→ **WORK REQUIRED**
Below are some entries; write out each one of them exactly.

● ● ●

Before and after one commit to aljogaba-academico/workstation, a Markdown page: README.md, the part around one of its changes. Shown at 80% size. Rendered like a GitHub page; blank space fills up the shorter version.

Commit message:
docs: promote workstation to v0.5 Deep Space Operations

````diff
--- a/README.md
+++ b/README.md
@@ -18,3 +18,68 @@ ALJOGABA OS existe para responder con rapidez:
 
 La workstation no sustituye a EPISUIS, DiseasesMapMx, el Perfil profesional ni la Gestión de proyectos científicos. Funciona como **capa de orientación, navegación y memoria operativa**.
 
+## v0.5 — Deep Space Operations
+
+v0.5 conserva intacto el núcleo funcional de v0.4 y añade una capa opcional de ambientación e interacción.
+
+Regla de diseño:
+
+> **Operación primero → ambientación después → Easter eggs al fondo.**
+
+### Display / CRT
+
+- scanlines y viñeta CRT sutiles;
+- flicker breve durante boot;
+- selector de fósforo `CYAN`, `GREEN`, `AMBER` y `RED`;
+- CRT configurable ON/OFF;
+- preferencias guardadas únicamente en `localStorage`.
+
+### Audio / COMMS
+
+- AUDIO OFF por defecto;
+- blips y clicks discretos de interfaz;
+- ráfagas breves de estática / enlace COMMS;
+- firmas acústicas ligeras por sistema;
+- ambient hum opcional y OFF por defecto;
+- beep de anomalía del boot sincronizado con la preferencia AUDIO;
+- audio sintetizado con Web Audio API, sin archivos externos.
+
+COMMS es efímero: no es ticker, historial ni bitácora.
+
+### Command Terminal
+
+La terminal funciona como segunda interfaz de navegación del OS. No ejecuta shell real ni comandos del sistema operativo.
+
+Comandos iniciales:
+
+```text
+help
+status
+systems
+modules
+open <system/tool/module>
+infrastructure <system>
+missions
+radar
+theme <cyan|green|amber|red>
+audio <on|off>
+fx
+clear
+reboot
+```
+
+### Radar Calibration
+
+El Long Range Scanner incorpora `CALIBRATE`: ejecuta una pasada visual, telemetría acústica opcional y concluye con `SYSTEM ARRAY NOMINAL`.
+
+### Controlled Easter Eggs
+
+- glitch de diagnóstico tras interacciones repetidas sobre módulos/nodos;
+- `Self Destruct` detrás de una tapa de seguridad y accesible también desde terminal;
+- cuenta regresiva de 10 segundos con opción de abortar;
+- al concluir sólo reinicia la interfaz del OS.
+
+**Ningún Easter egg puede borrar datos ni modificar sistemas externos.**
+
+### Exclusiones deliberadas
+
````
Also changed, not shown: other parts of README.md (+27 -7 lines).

● ● ●

→ **TASK OUTPUT**
Before and after one commit to aljogaba-academico/workstation, a Markdown page: README.md, the part around one of its changes. Shown at 80% size. Rendered like a GitHub page; blank space fills up the shorter version.

Commit message:
docs: promote workstation to v0.5 Deep Space Operations

````diff
--- a/README.md
+++ b/README.md
@@ -18,3 +18,68 @@ ALJOGABA OS existe para responder con rapidez:
 
 La workstation no sustituye a EPISUIS, DiseasesMapMx, el Perfil profesional ni la Gestión de proyectos científicos. Funciona como **capa de orientación, navegación y memoria operativa**.
 
+## v0.5 — Deep Space Operations
+
+v0.5 conserva intacto el núcleo funcional de v0.4 y añade una capa opcional de ambientación e interacción.
+
+Regla de diseño:
+
+> **Operación primero → ambientación después → Easter eggs al fondo.**
+
+### Display / CRT
+
+- scanlines y viñeta CRT sutiles;
+- flicker breve durante boot;
+- selector de fósforo `CYAN`, `GREEN`, `AMBER` y `RED`;
+- CRT configurable ON/OFF;
+- preferencias guardadas únicamente en `localStorage`.
+
+### Audio / COMMS
+
+- AUDIO OFF por defecto;
+- blips y clicks discretos de interfaz;
+- ráfagas breves de estática / enlace COMMS;
+- firmas acústicas ligeras por sistema;
+- ambient hum opcional y OFF por defecto;
+- beep de anomalía del boot sincronizado con la preferencia AUDIO;
+- audio sintetizado con Web Audio API, sin archivos externos.
+
+COMMS es efímero: no es ticker, historial ni bitácora.
+
+### Command Terminal
+
+La terminal funciona como segunda interfaz de navegación del OS. No ejecuta shell real ni comandos del sistema operativo.
+
+Comandos iniciales:
+
+```text
+help
+status
+systems
+modules
+open <system/tool/module>
+infrastructure <system>
+missions
+radar
+theme <cyan|green|amber|red>
+audio <on|off>
+fx
+clear
+reboot
+```
+
+### Radar Calibration
+
+El Long Range Scanner incorpora `CALIBRATE`: ejecuta una pasada visual, telemetría acústica opcional y concluye con `SYSTEM ARRAY NOMINAL`.
+
+### Controlled Easter Eggs
+
+- glitch de diagnóstico tras interacciones repetidas sobre módulos/nodos;
+- `Self Destruct` detrás de una tapa de seguridad y accesible también desde terminal;
+- cuenta regresiva de 10 segundos con opción de abortar;
+- al concluir sólo reinicia la interfaz del OS.
+
+**Ningún Easter egg puede borrar datos ni modificar sistemas externos.**
+
+### Exclusiones deliberadas
+
````
Also changed, not shown: other parts of README.md (+27 -7 lines).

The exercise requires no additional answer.